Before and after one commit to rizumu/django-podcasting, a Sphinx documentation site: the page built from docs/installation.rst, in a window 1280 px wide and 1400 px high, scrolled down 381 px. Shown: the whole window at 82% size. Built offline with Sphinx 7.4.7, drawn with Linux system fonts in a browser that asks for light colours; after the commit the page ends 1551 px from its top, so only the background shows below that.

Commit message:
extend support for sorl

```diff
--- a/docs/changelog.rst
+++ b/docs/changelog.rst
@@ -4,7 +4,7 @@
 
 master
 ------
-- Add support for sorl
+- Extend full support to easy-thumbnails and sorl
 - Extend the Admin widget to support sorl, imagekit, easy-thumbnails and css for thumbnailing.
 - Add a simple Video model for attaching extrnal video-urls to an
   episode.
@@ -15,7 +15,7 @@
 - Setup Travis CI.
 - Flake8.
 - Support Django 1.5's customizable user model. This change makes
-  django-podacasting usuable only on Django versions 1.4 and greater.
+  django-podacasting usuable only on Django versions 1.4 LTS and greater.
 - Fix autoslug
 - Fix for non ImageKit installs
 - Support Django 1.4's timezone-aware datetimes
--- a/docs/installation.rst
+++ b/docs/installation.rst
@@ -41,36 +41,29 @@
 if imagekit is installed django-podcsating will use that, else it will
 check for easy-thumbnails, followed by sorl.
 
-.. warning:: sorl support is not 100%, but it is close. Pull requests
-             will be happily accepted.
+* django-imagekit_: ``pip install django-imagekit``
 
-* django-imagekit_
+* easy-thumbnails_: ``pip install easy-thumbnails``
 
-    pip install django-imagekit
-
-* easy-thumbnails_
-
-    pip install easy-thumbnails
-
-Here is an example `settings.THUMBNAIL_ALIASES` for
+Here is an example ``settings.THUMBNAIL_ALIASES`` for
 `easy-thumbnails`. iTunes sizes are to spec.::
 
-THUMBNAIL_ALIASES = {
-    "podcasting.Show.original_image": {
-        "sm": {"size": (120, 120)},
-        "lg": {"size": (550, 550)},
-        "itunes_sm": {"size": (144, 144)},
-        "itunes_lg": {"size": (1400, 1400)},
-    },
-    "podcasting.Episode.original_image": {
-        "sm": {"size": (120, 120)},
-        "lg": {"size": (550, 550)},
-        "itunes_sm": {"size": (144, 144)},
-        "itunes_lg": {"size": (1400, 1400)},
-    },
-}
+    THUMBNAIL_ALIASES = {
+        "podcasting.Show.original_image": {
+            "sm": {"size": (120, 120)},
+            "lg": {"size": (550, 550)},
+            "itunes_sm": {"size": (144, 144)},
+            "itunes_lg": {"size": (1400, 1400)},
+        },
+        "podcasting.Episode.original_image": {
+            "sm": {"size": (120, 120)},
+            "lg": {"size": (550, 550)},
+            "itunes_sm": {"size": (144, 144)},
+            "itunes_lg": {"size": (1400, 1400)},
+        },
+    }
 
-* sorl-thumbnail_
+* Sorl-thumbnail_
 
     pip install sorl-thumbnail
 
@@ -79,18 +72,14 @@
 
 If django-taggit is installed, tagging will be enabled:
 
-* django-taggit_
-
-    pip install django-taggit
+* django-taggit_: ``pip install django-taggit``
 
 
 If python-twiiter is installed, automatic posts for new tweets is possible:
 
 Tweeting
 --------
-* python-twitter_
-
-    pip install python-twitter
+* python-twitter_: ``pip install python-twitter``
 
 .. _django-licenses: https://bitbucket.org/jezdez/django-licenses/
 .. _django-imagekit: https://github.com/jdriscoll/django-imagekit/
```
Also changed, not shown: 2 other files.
■ ■ ■
> [TASK DETAILS]
Retype every line of the listing above exactly as given.

> [THE COMPLETED TASK]
Before and after one commit to rizumu/django-podcasting, a Sphinx documentation site: the page built from docs/installation.rst, in a window 1280 px wide and 1400 px high, scrolled down 381 px. Shown: the whole window at 82% size. Built offline with Sphinx 7.4.7, drawn with Linux system fonts in a browser that asks for light colours; after the commit the page ends 1551 px from its top, so only the background shows below that.

Commit message:
extend support for sorl

```diff
--- a/docs/changelog.rst
+++ b/docs/changelog.rst
@@ -4,7 +4,7 @@
 
 master
 ------
-- Add support for sorl
+- Extend full support to easy-thumbnails and sorl
 - Extend the Admin widget to support sorl, imagekit, easy-thumbnails and css for thumbnailing.
 - Add a simple Video model for attaching extrnal video-urls to an
   episode.
@@ -15,7 +15,7 @@
 - Setup Travis CI.
 - Flake8.
 - Support Django 1.5's customizable user model. This change makes
-  django-podacasting usuable only on Django versions 1.4 and greater.
+  django-podacasting usuable only on Django versions 1.4 LTS and greater.
 - Fix autoslug
 - Fix for non ImageKit installs
 - Support Django 1.4's timezone-aware datetimes
--- a/docs/installation.rst
+++ b/docs/installation.rst
@@ -41,36 +41,29 @@
 if imagekit is installed django-podcsating will use that, else it will
 check for easy-thumbnails, followed by sorl.
 
-.. warning:: sorl support is not 100%, but it is close. Pull requests
-             will be happily accepted.
+* django-imagekit_: ``pip install django-imagekit``
 
-* django-imagekit_
+* easy-thumbnails_: ``pip install easy-thumbnails``
 
-    pip install django-imagekit
-
-* easy-thumbnails_
-
-    pip install easy-thumbnails
-
-Here is an example `settings.THUMBNAIL_ALIASES` for
+Here is an example ``settings.THUMBNAIL_ALIASES`` for
 `easy-thumbnails`. iTunes sizes are to spec.::
 
-THUMBNAIL_ALIASES = {
-    "podcasting.Show.original_image": {
-        "sm": {"size": (120, 120)},
-        "lg": {"size": (550, 550)},
-        "itunes_sm": {"size": (144, 144)},
-        "itunes_lg": {"size": (1400, 1400)},
-    },
-    "podcasting.Episode.original_image": {
-        "sm": {"size": (120, 120)},
-        "lg": {"size": (550, 550)},
-        "itunes_sm": {"size": (144, 144)},
-        "itunes_lg": {"size": (1400, 1400)},
-    },
-}
+    THUMBNAIL_ALIASES = {
+        "podcasting.Show.original_image": {
+            "sm": {"size": (120, 120)},
+            "lg": {"size": (550, 550)},
+            "itunes_sm": {"size": (144, 144)},
+            "itunes_lg": {"size": (1400, 1400)},
+        },
+        "podcasting.Episode.original_image": {
+            "sm": {"size": (120, 120)},
+            "lg": {"size": (550, 550)},
+            "itunes_sm": {"size": (144, 144)},
+            "itunes_lg": {"size": (1400, 1400)},
+        },
+    }
 
-* sorl-thumbnail_
+* Sorl-thumbnail_
 
     pip install sorl-thumbnail
 
@@ -79,18 +72,14 @@
 
 If django-taggit is installed, tagging will be enabled:
 
-* django-taggit_
-
-    pip install django-taggit
+* django-taggit_: ``pip install django-taggit``
 
 
 If python-twiiter is installed, automatic posts for new tweets is possible:
 
 Tweeting
 --------
-* python-twitter_
-
-    pip install python-twitter
+* python-twitter_: ``pip install python-twitter``
 
 .. _django-licenses: https://bitbucket.org/jezdez/django-licenses/
 .. _django-imagekit: https://github.com/jdriscoll/django-imagekit/
```
Also changed, not shown: 2 other files.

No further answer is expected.